The United States has about 104 commercial fission reactors producing approximately 19% of our electricity. Our nuclear systems engineering research programs are largely devoted to advancing the state of the art in technologies used to produce electricity from fission. Some of our key programs are described below.
Fission reactor safety
If we are to have a viable commercial nuclear energy fleet, we must be able to understand the behavior of a reactor under all operating conditions. Professors Corradini, Anderson, Bonazza, and Scarlat have extensive experience modeling reactors from a safety perspective as well as in experiments for validating the models.
The neutrons and charged particles inevitably present in nuclear facilities can do significant damage to structural materials. Atoms are displaced, properties are modified, and structures are deformed. We must understand these phenomena in order to produce viable reactor designs and understand component lifetime issues. Professors Allen, Kulcinski, Blanchard, Sridharan, Szlufarska and Morgan have experimental and computational programs to study the physics of these radiation damage events and the subsequent effect on reactor design.

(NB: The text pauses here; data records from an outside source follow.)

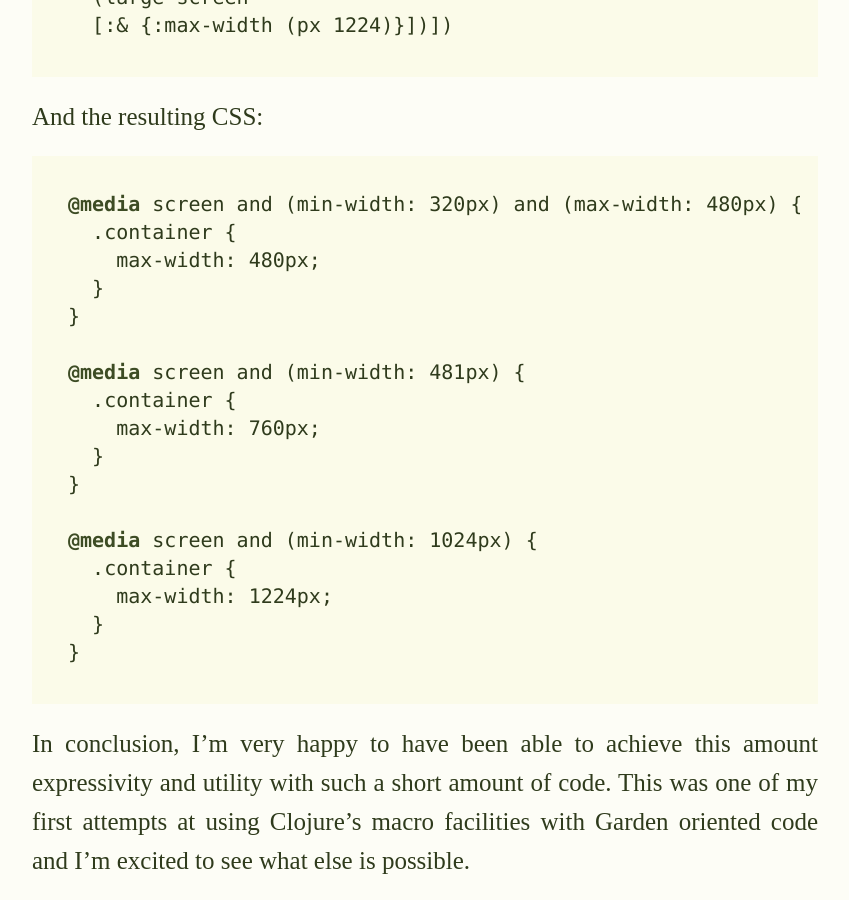
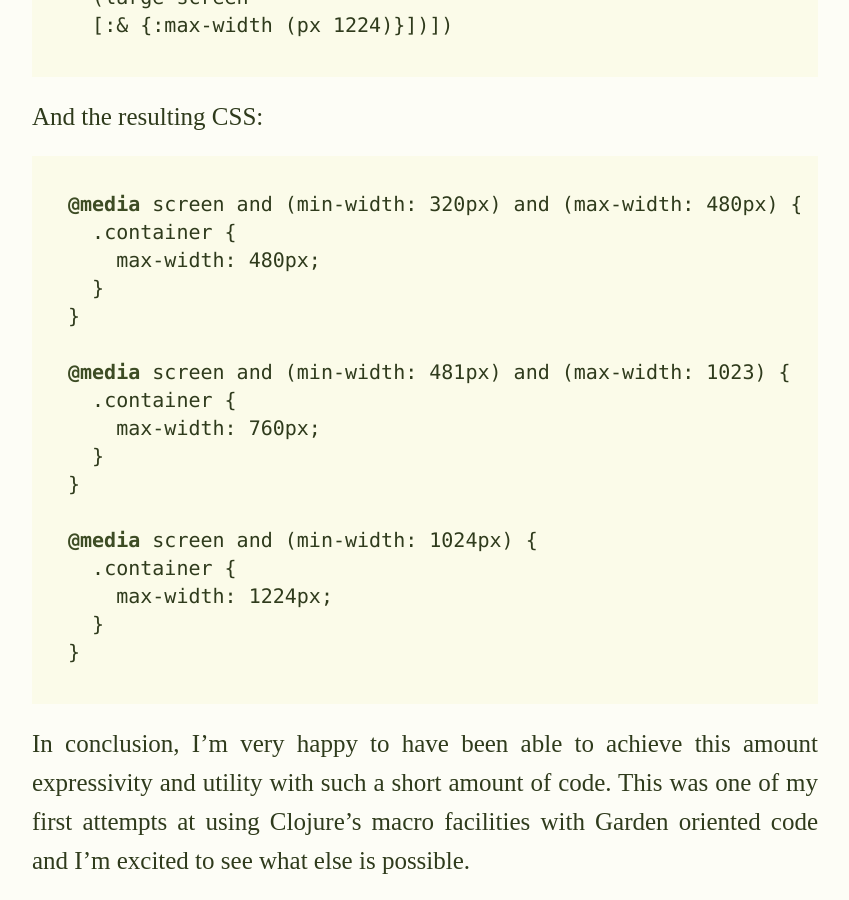
Before and after one commit to noprompt/noprompt.github.io, a Jekyll site: the page built from _posts/2014-02-10-media-query-breakpoints-with-garden.markdown, in a window 1280 px wide and 900 px high, scrolled down 2906 px. Shown: the whole window, without its empty margins (215-1064 px from the left). Built offline with Jekyll 4.4.1, drawn with Linux system fonts in a browser that asks for light colours; some web fonts are replaced; Markdown is read by kramdown in place of the engine named in the settings.

Commit message:
Correction to CSS output example

```diff
--- a/_posts/2014-02-10-media-query-breakpoints-with-garden.markdown
+++ b/_posts/2014-02-10-media-query-breakpoints-with-garden.markdown
@@ -99,7 +99,7 @@ And the resulting CSS:
   }
 }
 
-@media screen and (min-width: 481px) {
+@media screen and (min-width: 481px) and (max-width: 1023) {
   .container {
     max-width: 760px;
   }
```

Computational nuclear engineering
As simulation takes a larger role in the development of nuclear technology, there is a need to improve the fidelity and complexity of the simulations. With a focus on radiation transport and nuclide inventory tracking — and coupling these to other domain physics — Professors Wilson, Henderson and Tautges are delivering new simulation capability by combining modern computational science technology with new solution methodologies. These tools are being used to design complex systems like ITER, to improve radiation treatment planning, to understand next generation reactor designs, and to explore the science-policy boundary of advanced fuel cycles.
As we look to the future, reactors will tend to operate at higher temperatures in order to increase the efficiency of the energy conversion processes or to produce process heat for industrial applications such as hydrogen production. This leads us to the use of new coolants and materials and the need for ensuring that these combinations are compatible. Professors Allen, Sridharan, and Anderson all operate a variety of experiments that test the compatibility of coolants such as lithium, lead and aqueous salts with new, high temperature structural materials.
Radioisotope power sources
Radioisotope power sources convert the energy released during radioactive decay into electricity. Pacemakers were made years ago using this technology, in order to take advantage of their long lives and avoid the surgery needed for battery replacement. NASA also uses such sources in its space probes, in order to permit long, unattended missions. Professors Blanchard and Ma have studies several concepts for the production of modern nuclear batteries.